Captain said...

BTW, since we are on "ice" There was very big bust in the Phil yesterday. 7.5 Kilo (about 16 pounds) of "ice" and a 9 billion peso lab.(44.25 peso to the dollar)This was in the city. This was a Chinese owned/operated "buy/bust" Three Chinese arrested. (no Filipino involved)(Phil Star)

There is a death penalty in the Phil. for drug pushers/makers although it has been awhile since the last execution.

Anonymous said...

Anon 8:22

First and foremost, shabu is not a Filipino word. For your information, the ice trade did not originate from the Philippines, as well as the opium. Opium was invented by our another asian neighbor way back in 1800's. Again, Philippines and other countries are (illegaly)into this trade, including Saipan. The captain's right, most of the big bosses of ice & drug factories in the Philippines are foreign owned, with filipino workers employed. I don't need to explain to you why they work there,but the bottom line is the "pay". Counterfeiting, illegal gamblings, kidnap for ransom and other big crimes there are foreign run businesses, mostly by the other asian neighbor. If you don't believe me, I will give you a free tour there for you to see.

It's better for you to do a research or just even read the newspapers, what nationality has the most cases of drug trafficking and other drug related transactions? Not the Filipinos,it is the other asian national.

Now may I ask you the same, what do you have against the Filipinos?

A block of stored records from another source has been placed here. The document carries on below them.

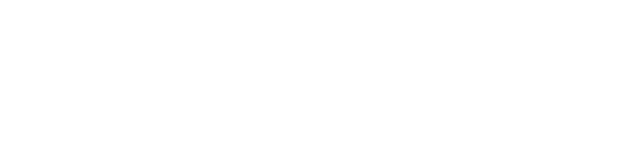
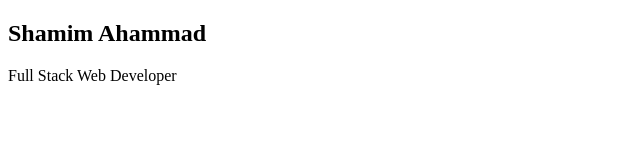
Before and after one commit to shamimfstack/first-github-repo, a plain HTML site: page index.html in a window 1280 px wide. Shown: the whole page, without its empty margins (0-640 px from the left). Drawn offline with Linux system fonts and the light colour scheme.

Commit message:
added header

```diff
--- a/index.html
+++ b/index.html
@@ -1,11 +1,14 @@
 <!DOCTYPE html>
 <html lang="en">
-<head>
-    <meta charset="UTF-8">
-    <meta name="viewport" content="width=device-width, initial-scale=1.0">
-    <title>My First Ever Repo</title>
-</head>
-<body>
-
-</body>
+  <head>
+    <meta charset="UTF-8" />
+    <meta name="viewport" content="width=device-width, initial-scale=1.0" />
+    <title>My First Ever Github Repo</title>
+  </head>
+  <body>
+    <div class="header">
+        <h2>Shamim Ahammad</h2>
+        <p>Full Stack Web Developer</p>
+    </div>
+  </body>
 </html>
```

Anonymous said...

?

Anonymous said...

anon 7:44 a.m.

what do you mean "?" ?
a big ??????? for u too